# generalized translation operator on graph [closed]

David IShuman in " vertix-frequency analysis on graph" claims that,"we generalize one of the most important signal processing tools – windowed Fourier analysis – to the graph setting and When we apply this transform to a signal with frequency components that vary along a path graph, the resulting spectrogram matches our intuition from classical discrete-time signal processing. Yet, our construction is fully generalized and can be applied to analyze signals on any undirected, connected, weighted graph."

in this paper generalized translation operator that allows us to shift a window around the vertex domain so that it is localized around any given vertex, just as we shift a window along the real line to any center point in the classical windowed Fourier transform for signals on the real line.

generalized translation operator:

$$(T_{i}f)(n) := \sqrt{N}(f*\delta_{i})(n) = \sqrt{N}\sum_{\ell=0}^{N-1}\hat{f}(\lambda_{\ell}) \chi^{*}_{\ell}(i)\chi_{\ell}(n) .$$

See the picture

Question

1. How do I understand the motion algorithm on the graph?
2. How to label irregular graphs with high dimensional data?

Thanks.

## closed as unclear what you're asking by D.W.♦Sep 18 '18 at 5:28

Please clarify your specific problem or add additional details to highlight exactly what you need.
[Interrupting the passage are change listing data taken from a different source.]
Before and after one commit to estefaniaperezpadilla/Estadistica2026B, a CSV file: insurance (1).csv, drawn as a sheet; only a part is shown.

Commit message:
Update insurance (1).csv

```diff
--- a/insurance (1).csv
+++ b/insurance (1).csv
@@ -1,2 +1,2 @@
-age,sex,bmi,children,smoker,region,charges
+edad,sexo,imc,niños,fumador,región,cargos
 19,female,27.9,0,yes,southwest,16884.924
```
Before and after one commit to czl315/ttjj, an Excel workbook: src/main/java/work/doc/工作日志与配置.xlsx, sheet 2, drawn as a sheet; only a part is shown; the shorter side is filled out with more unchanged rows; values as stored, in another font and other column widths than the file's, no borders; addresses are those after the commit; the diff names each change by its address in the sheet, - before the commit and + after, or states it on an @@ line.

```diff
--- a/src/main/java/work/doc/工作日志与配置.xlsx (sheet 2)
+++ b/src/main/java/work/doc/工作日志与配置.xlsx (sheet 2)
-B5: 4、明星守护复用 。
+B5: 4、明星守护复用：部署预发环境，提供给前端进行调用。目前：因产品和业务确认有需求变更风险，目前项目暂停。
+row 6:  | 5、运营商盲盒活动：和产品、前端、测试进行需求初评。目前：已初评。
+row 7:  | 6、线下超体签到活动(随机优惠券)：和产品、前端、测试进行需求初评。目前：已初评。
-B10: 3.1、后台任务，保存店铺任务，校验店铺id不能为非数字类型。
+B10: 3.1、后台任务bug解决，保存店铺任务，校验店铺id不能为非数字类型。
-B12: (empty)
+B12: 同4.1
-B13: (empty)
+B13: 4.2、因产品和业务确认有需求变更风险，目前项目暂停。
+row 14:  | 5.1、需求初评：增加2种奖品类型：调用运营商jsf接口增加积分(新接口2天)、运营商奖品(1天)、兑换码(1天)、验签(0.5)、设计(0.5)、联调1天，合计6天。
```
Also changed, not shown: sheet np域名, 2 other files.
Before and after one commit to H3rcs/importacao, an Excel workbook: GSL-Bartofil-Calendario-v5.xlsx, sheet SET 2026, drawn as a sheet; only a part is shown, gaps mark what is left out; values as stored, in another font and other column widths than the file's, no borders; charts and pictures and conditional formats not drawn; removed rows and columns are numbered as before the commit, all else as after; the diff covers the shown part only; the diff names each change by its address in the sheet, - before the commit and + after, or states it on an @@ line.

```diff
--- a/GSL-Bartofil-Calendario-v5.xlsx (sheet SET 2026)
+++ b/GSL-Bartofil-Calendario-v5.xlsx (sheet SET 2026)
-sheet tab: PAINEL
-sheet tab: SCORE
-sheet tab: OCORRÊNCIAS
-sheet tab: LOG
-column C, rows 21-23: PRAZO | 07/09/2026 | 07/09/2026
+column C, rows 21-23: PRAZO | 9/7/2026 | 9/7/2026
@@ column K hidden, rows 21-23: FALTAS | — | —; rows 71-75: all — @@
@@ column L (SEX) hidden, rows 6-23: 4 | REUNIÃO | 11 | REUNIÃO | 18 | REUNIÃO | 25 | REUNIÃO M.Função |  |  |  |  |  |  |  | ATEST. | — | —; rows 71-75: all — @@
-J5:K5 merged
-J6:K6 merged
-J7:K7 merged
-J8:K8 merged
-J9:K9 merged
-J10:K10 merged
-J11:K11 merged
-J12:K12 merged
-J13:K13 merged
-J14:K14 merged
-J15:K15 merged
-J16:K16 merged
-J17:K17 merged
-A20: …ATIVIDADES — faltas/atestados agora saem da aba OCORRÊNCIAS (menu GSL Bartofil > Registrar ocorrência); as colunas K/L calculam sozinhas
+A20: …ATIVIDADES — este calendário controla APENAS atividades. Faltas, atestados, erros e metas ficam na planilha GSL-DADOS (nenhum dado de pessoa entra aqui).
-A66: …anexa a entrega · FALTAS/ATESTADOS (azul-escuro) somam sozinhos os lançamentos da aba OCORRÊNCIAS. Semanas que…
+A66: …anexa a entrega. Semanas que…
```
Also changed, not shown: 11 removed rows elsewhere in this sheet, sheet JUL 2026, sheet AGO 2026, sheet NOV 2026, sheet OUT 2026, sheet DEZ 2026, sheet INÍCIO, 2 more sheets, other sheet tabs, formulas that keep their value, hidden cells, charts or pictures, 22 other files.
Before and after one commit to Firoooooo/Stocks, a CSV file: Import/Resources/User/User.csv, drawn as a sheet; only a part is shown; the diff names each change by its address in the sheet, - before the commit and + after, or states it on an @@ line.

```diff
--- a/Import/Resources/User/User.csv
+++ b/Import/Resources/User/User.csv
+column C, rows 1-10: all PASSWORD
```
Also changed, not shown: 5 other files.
As it's currently written, it’s hard to tell exactly what you're asking. See the How to Ask page for help clarifying this question. If this question can be reworded to fit the rules in the help center, please edit the question.

• I don't understand your question. What does "How do I understand the motion algorithm on the graph?" Do you have a specific question about it? (Asking us to please re-explain it to you probably isn't a good fit for this site; that's a lot to ask from a single answer here, and if you didn't understand the explanation in the paper, I won't you won't understand another explanation.) Also I don't understand what "How to label irregular graphs with high dimensional?" means. It seems like some words are missing. If you can edit your question to clarify what your question is, please do that. – D.W. Sep 18 '18 at 5:28